I AM to tell you to-day the story of a noble life, of one of the bravest, wisest, most patient, most courageous and most devout of all the women who have ever lived. I want to give to those of the university to whom its founders are but a memory some lasting picture of the woman who saved the university, which she and her honored husband founded in faith and hope, and who thus made possible the education you are receiving. I want to make my story as impersonal as I can, as though I spoke not for myself but for all of you, men and women of Stanford, with all gratitude towards the many who have helped in the great work, and with all charity towards those whose interests or whose conscientious convictions ranged them on the other side. If I am successful, you will see more clearly than ever before the lone, sad figure of the mother of the university, strong in her trust in God and in her loyalty to her husband's purposes, happy only in the belief that in carrying out her husband's plans for training the youth of California in virtue and usefulness she was acting the part to which she was assigned.

We have often said that Stanford University belongs to the Stanford students. It was the free gift of the founders, man and woman that were, to the students, the men and women that were to be. It is your university, yours and yours only, as once it was theirs.

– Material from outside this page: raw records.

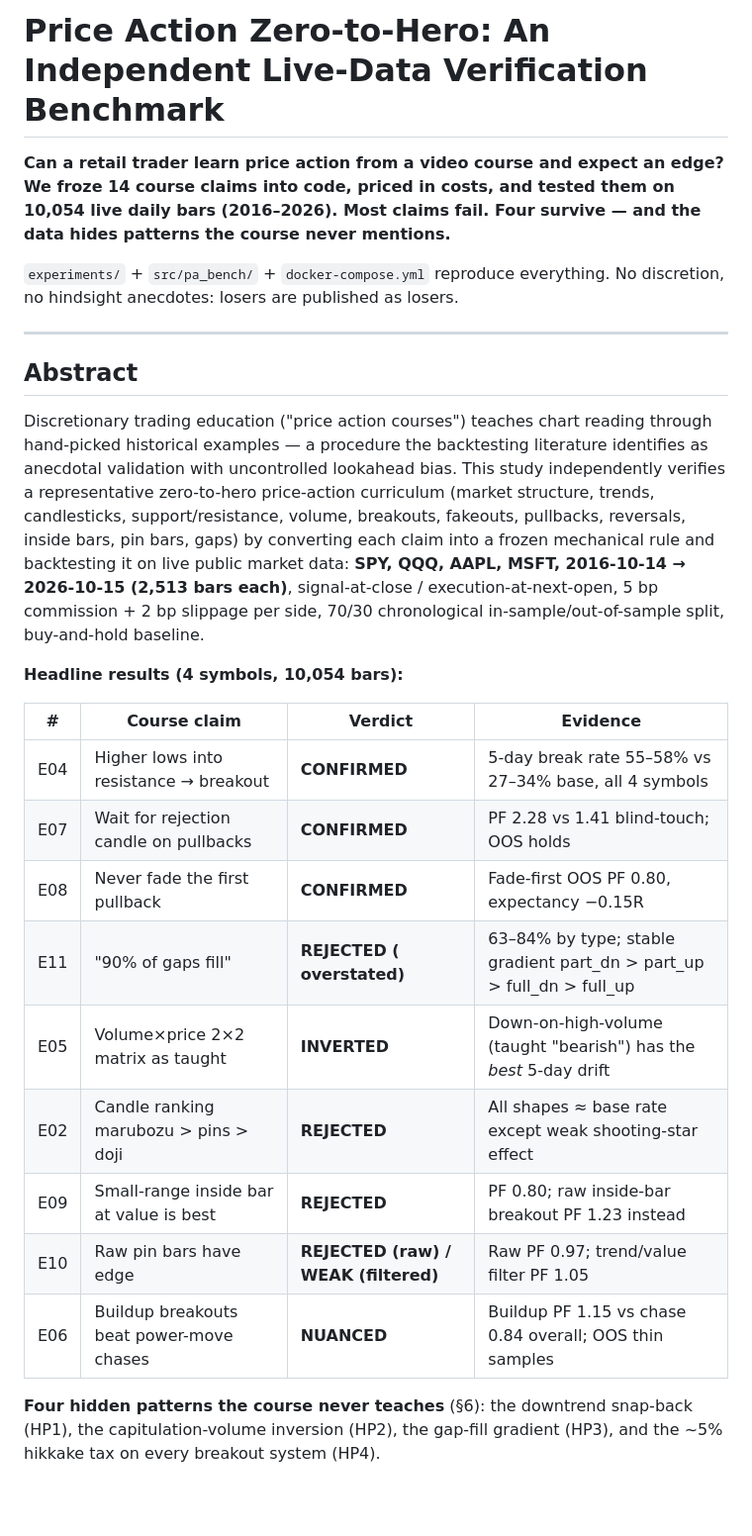
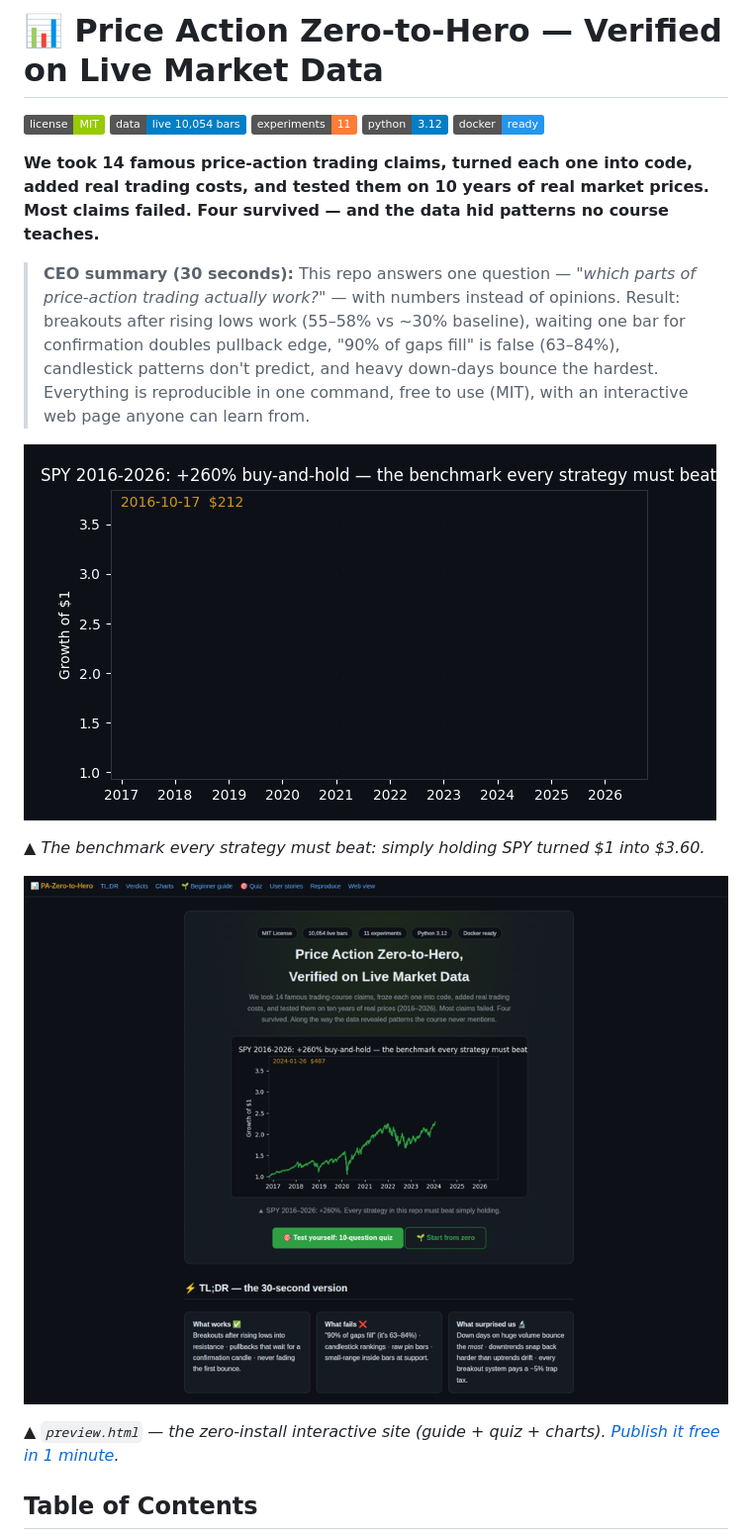
Before and after one commit to M0-AR/price-action-zero-to-hero-live-benchmark-2026, a Markdown page: README.md, the part around the change printed below. Shown: that part at 99% size. Rendered like a GitHub page; pictures changed too: assets/demo.gif (added), assets/preview_shot.png (added); badges without logos; blank space fills up the shorter version.

Commit message:
showcase release: interactive preview.html, GIF+charts, pro README, MIT license

```diff
--- a/README.md
+++ b/README.md
@@ -1,43 +1,22 @@
-# Price Action Zero-to-Hero: An Independent Live-Data Verification Benchmark
+# 📊 Price Action Zero-to-Hero — Verified on Live Market Data
 
-**Can a retail trader learn price action from a video course and expect an edge?
-We froze 14 course claims into code, priced in costs, and tested them on
-10,054 live daily bars (2016–2026). Most claims fail. Four survive — and the
-data hides patterns the course never mentions.**
+![MIT License](https://img.shields.io/badge/license-MIT-green)
+![Live Data](https://img.shields.io/badge/data-live%2010%2C054%20bars-blue)
+![Experiments](https://img.shields.io/badge/experiments-11-orange)
+![Python](https://img.shields.io/badge/python-3.12-blue)
+![Docker](https://img.shields.io/badge/docker-ready-2496ED)
 
-`experiments/` + `src/pa_bench/` + `docker-compose.yml` reproduce everything.
-No discretion, no hindsight anecdotes: losers are published as losers.
+**We took 14 famous price-action trading claims, turned each one into code, added real trading costs, and tested them on 10 years of real market prices. Most claims failed. Four survived — and the data hid patterns no course teaches.**
 
----
+> **CEO summary (30 seconds):** This repo answers one question — *"which parts of price-action trading actually work?"* — with numbers instead of opinions. Result: breakouts after rising lows work (55–58% vs ~30% baseline), waiting one bar for confirmation doubles pullback edge, "90% of gaps fill" is false (63–84%), candlestick patterns don't predict, and heavy down-days bounce the hardest. Everything is reproducible in one command, free to use (MIT), with an interactive web page anyone can learn from.
 
-## Abstract
+![Live demo — SPY 2016–2026 benchmark sweep](assets/demo.gif)
 
-Discretionary trading education ("price action courses") teaches chart reading
-through hand-picked historical examples — a procedure the backtesting literature
-identifies as anecdotal validation with uncontrolled lookahead bias. This study
-independently verifies a representative zero-to-hero price-action curriculum
-(market structure, trends, candlesticks, support/resistance, volume, breakouts,
-fakeouts, pullbacks, reversals, inside bars, pin bars, gaps) by converting each
-claim into a frozen mechanical rule and backtesting it on live public market
-data: **SPY, QQQ, AAPL, MSFT, 2016-10-14 → 2026-10-15 (2,513 bars each)**,
-signal-at-close / execution-at-next-open, 5 bp commission + 2 bp slippage per
-side, 70/30 chronological in-sample/out-of-sample split, buy-and-hold baseline.
+*▲ The benchmark every strategy must beat: simply holding SPY turned $1 into $3.60.*
 
-**Headline results (4 symbols, 10,054 bars):**
+![Interactive web page preview](assets/preview_shot.png)
 
-| # | Course claim | Verdict | Evidence |
-|---|--------------|---------|----------|
-| E04 | Higher lows into resistance → breakout | **CONFIRMED** | 5-day break rate 55–58% vs 27–34% base, all 4 symbols |
-| E07 | Wait for rejection candle on pullbacks | **CONFIRMED** | PF 2.28 vs 1.41 blind-touch; OOS holds |
-| E08 | Never fade the first pullback | **CONFIRMED** | Fade-first OOS PF 0.80, expectancy −0.15R |
-| E11 | "90% of gaps fill" | **REJECTED ( overstated)** | 63–84% by type; stable gradient part_dn > part_up > full_dn > full_up |
-| E05 | Volume×price 2×2 matrix as taught | **INVERTED** | Down-on-high-volume (taught "bearish") has the *best* 5-day drift |
-| E02 | Candle ranking marubozu > pins > doji | **REJECTED** | All shapes ≈ base rate except weak shooting-star effect |
-| E09 | Small-range inside bar at value is best | **REJECTED** | PF 0.80; raw inside-bar breakout PF 1.23 instead |
-| E10 | Raw pin bars have edge | **REJECTED (raw) / WEAK (filtered)** | Raw PF 0.97; trend/value filter PF 1.05 |
-| E06 | Buildup breakouts beat power-move chases | **NUANCED** | Buildup PF 1.15 vs chase 0.84 overall; OOS thin samples |
+*▲ `preview.html` — the zero-install interactive site (guide + quiz + charts). [Publish it free in 1 minute](#-web-view--github-pages).*
 
-**Four hidden patterns the course never teaches** (§6): the downtrend snap-back
-(HP1), the capitulation-volume inversion (HP2), the gap-fill gradient (HP3),
-and the ~5% hikkake tax on every breakout system (HP4).
+## Table of Contents
 
```
Also changed, not shown: other parts of README.md (+195 -196 lines), assets/candles_vs_base.png (added), assets/gap_gradient.png (added), assets/regime_drift.png (added), assets/volume_matrix.png (added), 5 other files.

But we must not interpret this gift too narrowly. It is not yours, you students of to-day, to have or to hold in any exclusive way. The university belongs to all the students, those who have been here, some ten thousand in all, those who are here to-day, seventeen hundred more or less, and those who are to come. Before these we count as nothing, for the students to come will number for each century about a hundred thousand. And there are many of these centuries, for the world is still very young, and a university once firmly rooted is as nearly eternal as human civilization itself can be. The university stands for the highest thought and wisest action possible for man, and the need of a university must endure so long as man exists; and that will be for a very long time. Man is bounded by the limits of space, but the race once established on this planet of ours, we see no limit of time, no prospect of a

  1. Founder's Day address at Stanford University, March 9, 1909.